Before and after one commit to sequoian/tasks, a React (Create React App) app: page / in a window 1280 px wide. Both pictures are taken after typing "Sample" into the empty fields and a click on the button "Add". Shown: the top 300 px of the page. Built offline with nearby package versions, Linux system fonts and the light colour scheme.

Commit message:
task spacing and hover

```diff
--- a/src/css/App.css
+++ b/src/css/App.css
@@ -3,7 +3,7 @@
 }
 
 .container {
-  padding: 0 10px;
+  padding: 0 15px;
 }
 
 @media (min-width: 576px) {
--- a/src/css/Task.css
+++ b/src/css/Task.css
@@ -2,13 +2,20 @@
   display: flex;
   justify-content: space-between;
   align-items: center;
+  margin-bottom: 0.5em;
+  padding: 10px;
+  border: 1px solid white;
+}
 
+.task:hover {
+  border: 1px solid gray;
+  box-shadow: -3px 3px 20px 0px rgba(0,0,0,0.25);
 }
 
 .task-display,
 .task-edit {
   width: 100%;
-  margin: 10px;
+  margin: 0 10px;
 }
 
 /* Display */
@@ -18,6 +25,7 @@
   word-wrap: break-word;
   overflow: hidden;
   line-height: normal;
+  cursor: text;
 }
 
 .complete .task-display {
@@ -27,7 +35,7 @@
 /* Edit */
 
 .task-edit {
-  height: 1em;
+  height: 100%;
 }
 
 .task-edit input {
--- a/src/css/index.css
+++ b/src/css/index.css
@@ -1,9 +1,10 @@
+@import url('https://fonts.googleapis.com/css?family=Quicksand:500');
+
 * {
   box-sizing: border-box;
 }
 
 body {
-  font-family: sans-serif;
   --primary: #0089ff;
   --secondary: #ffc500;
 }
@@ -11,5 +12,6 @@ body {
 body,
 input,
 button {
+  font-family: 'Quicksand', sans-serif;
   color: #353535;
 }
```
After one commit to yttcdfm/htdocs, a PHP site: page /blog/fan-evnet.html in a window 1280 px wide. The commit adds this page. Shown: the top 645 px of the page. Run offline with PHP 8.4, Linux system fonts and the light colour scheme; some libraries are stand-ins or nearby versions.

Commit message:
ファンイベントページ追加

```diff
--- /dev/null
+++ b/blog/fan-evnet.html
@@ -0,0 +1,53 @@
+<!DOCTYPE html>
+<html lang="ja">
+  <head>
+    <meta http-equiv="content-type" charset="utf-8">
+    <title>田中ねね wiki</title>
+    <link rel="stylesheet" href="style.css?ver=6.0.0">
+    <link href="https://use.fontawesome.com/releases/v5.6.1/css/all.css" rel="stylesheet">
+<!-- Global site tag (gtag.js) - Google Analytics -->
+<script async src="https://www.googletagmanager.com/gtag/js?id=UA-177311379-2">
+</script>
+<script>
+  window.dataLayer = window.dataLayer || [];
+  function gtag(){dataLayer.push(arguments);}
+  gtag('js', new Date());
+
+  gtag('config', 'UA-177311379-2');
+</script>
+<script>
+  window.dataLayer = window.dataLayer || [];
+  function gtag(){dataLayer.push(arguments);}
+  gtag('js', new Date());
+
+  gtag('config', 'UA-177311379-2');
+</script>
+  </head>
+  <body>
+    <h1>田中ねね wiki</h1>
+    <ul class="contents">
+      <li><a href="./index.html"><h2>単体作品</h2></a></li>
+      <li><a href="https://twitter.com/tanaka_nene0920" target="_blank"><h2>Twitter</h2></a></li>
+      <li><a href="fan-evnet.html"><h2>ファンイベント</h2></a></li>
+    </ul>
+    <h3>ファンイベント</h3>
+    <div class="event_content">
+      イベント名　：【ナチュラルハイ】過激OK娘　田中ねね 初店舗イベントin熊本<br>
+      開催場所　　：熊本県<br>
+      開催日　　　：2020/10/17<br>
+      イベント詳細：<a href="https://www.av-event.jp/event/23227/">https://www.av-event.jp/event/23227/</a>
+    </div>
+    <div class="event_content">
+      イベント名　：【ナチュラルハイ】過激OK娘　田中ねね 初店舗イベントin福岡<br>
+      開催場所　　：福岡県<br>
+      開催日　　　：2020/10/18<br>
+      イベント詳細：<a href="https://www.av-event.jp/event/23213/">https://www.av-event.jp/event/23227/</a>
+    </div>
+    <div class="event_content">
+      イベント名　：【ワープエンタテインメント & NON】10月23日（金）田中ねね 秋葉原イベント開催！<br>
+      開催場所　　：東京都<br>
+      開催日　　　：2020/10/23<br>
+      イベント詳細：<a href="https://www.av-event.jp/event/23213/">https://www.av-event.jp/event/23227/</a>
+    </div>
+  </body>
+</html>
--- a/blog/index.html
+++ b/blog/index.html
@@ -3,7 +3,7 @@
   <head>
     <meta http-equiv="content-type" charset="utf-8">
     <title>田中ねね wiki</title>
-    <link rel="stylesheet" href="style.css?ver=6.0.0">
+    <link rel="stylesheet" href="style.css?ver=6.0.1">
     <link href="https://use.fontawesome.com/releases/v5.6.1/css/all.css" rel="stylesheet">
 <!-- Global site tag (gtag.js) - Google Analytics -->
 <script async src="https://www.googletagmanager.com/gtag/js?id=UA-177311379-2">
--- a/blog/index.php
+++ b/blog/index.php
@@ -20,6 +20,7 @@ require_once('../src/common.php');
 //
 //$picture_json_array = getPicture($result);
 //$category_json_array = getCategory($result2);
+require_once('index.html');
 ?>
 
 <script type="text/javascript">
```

# # # # # # #

_Task brief_: Read through the entries above and copy each line that has the string "田中ねね" in it.

_Solution for this task_:
+    <title>田中ねね wiki</title>
+    <h1>田中ねね wiki</h1>
+      イベント名　：【ナチュラルハイ】過激OK娘　田中ねね 初店舗イベントin熊本<br>
+      イベント名　：【ナチュラルハイ】過激OK娘　田中ねね 初店舗イベントin福岡<br>
+      イベント名　：【ワープエンタテインメント & NON】10月23日（金）田中ねね 秋葉原イベント開催！<br>
     <title>田中ねね wiki</title>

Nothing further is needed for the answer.